With summer around the corner, many Canadian homeowners are starting to reap the rewards of a well-maintained spring lawn. Unfortunately, many lawn pests and insects are also doing the same!
Lawn pests such as white grubs are often a difficult-to-detect issue for the average homeowner until it's too late. While it's not hard to notice browning areas in your lawn, you could write that off as a multitude of things; lack of rain, summer stress, or just a need for seed.
Unless you get down to soil level and really have a peek, you might not realize the tiny little insects eating your grass blades, slowly but surely. That's where Grub Talk comes in.
Here are 4 common lawn pests that our technicians across the country encounter.
The European chafer is a common white grub species that attacks lawns across many parts of Canada, completing its life cycle in one year. The adult beetles lay their eggs in June and July. These eggs hatch in late July early August and the larvae begin feeding. This feeding continues into late fall before the white grub overwinters as a 3rd instar larvae.
Feeding takes place for a short period in the early spring until May when the larvae pupate into an adult beetle. The larvae has a “open zipper” raster pattern that distinguishes itself from other white grubs. The adult beetle is tan colour and measures about 15mm in length.
The Japanese beetle is a common white grub species that attacks lawns across Canada, completing its life cycle in one year. The adult beetles lay their eggs in late July and early August, and the eggs hatch in August, where soon after the larvae begin feeding. This feeding continues into late fall before the white grub overwinters as a 3rd instar larvae.
The larvae has a “V-shaped” raster pattern that distinguishes itself from other white grubs. The adult beetle has a metallic green head with copper coloured wings. Each wing has 6 tufts of white coloured hair along each side. The beetle measures about 13mm in length. The adult Japanese beetle can cause considerable feeding damage to trees, shrubs, flowers and other plants.
Don't let the cute name fool you; the June Beetle can be a nasty critter, that's for sure! Like others on this list, the June beetle is a common native white grub species that attacks lawns across many parts of Canada. The life cycle of the June beetle is much more complex than other grub species such as the European chafer and Japanese beetle. It requires three years to complete its life cycle. The larvae are much larger than most other grub species measuring 30-40mm in length. The adult beetles lay their eggs in late May early June. These eggs hatch in June and the larvae begin feeding.
This feeding continues into late fall before the white grub overwinters as a 2nd instar larvae. In year 2, feeding continues as the larvae moves into its 3rd instar and overwinters. In year 3, feeding takes place until June as the larvae pupates into the adult beetle. The beetles lay dormant in the soil for the remainder of the year and overwinter as an adult, where the adults emerge the following June to lay their eggs and complete the life cycle. The larvae have 2 parallel rows of hairs that distinguish its raster pattern. The adult beetle is reddish-brown to black colour and measure about 20 - 25mm in length.

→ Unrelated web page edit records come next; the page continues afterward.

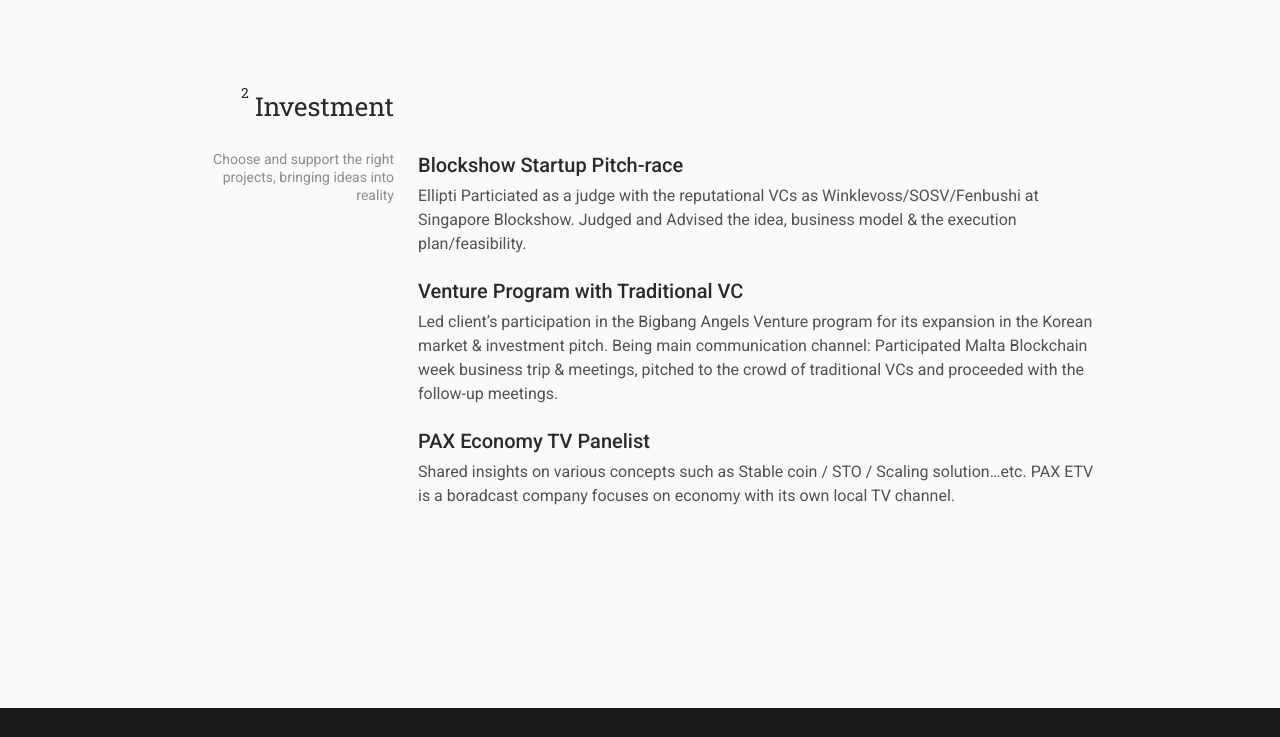
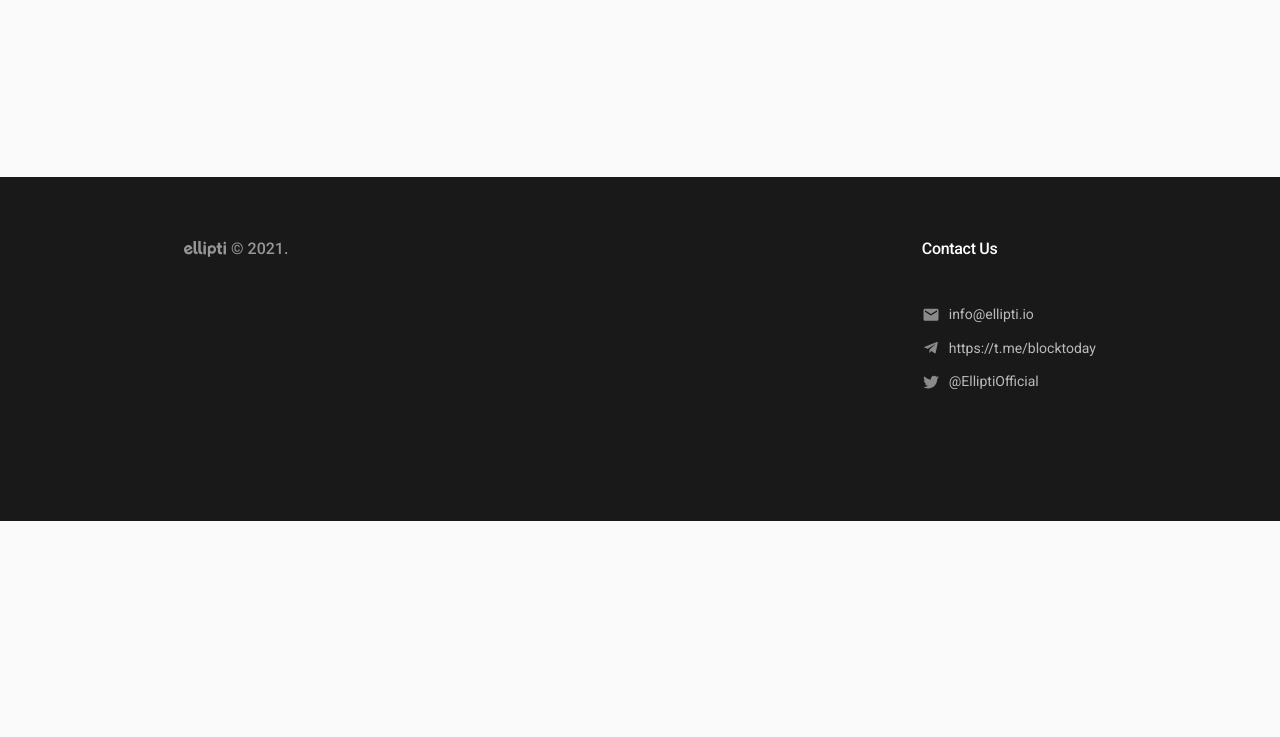
Before and after one commit to ellipti-dev/homepage, a Gatsby site: page /labs in a window 1280 px wide. Shown: the part 1342-2079 px from the top of the page. After the commit the page ends 1863 px from the top, so only its background shows below. Built offline with nearby package versions, Linux system fonts and the light colour scheme; Gatsby itself is replaced by a stand-in of ours.

Commit message:
svg fix & invesment delete

```diff
--- a/src/pages/labs.js
+++ b/src/pages/labs.js
@@ -39,12 +39,6 @@
     "&:last-child": {
       paddingBottom: 0,
     },
-  },
-  sectionNumber: {
-    fontSize: 14,
-    top: -5,
-    left: '-14px',
-    position: 'absolute',
   },
   sectionTitle: {
     fontFamily: "'Roboto slab', serif",
@@ -101,7 +95,6 @@
               <Grid container spacing={3}>
                 <Grid item container md={3} justify="flex-end">
                   <Typography className={classes.sectionTitle} component="h2">
-                    <sup className={classes.sectionNumber}>1</sup>
                     Research
                   </Typography>
                 </Grid>
@@ -153,53 +146,6 @@
               </Grid>
             </Container>
           </section>
-
-          <section id="investment" className={classes.section}>
-            <Container maxWidth="md">
-              <Grid container spacing={3}>
-                <Grid item container md={3} justify="flex-end">
-                  <Typography className={classes.sectionTitle} component="h2">
-                    <sup className={classes.sectionNumber}>2</sup>
-                    Investment
-                  </Typography>
-                </Grid>
-                <Grid item md={9} />
-                {/* contents */}
-                <Grid item container md={3} justify="flex-end">
-                  <Typography
-                    className={classes.sectionDescription}
-                    component="p"
-                  >
-                    Choose and support the right projects, bringing ideas into
-                    reality
-                  </Typography>
-                </Grid>
-                <Grid item md={9}>
-                  {investment.map((item) => (
-                    <div key={item.title}>
-                      <Typography className={classes.contentTitle} component="h3">
-                        {item.title}
-                      </Typography>
-                      {item.subTitle && (
-                        <Typography
-                          className={classes.contentSubtitle}
-                          component="h4"
-                        >
-                          {item.subTitle}
-                        </Typography>
-                      )}
-                      <Typography
-                        className={classes.contentDescription}
-                        component="p"
-                      >
-                        {item.content}
-                      </Typography>
-                    </div>
-                  ))}
-                </Grid>
-              </Grid>
-            </Container>
-          </section>
         </Main>
 
         <FloatingActionButton
```
Also changed, not shown: static/portfolio/akash.svg, static/portfolio/efforce.svg.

For those who live in the coastal regions of our country, leatherjackets are certainly a nuisance during this time of year. Leatherjackets are actually the larvae of the European Crane Fly, which is fairly harmless in it's adult stage. Leatherjackets, however, do like to feed on the root crowns of the grass during fall and continuing through spring. These guys get their name from their tough skin.
Leatherjackets mostly stay underground, but if the night is warm and damp, they might come up to the surface to feed on other plants. They typically stop feeding in mid May, and will emerge as adults in July and August.
Nematodes are an effective way of dealing with leatherjackets. Although the leatherjackets alone cause minor damage, other animals such as raccoons like feeding on them, so it's best not to let them have free reign over your lawn.
For more pest related tips and tricks, follow us on Facebook.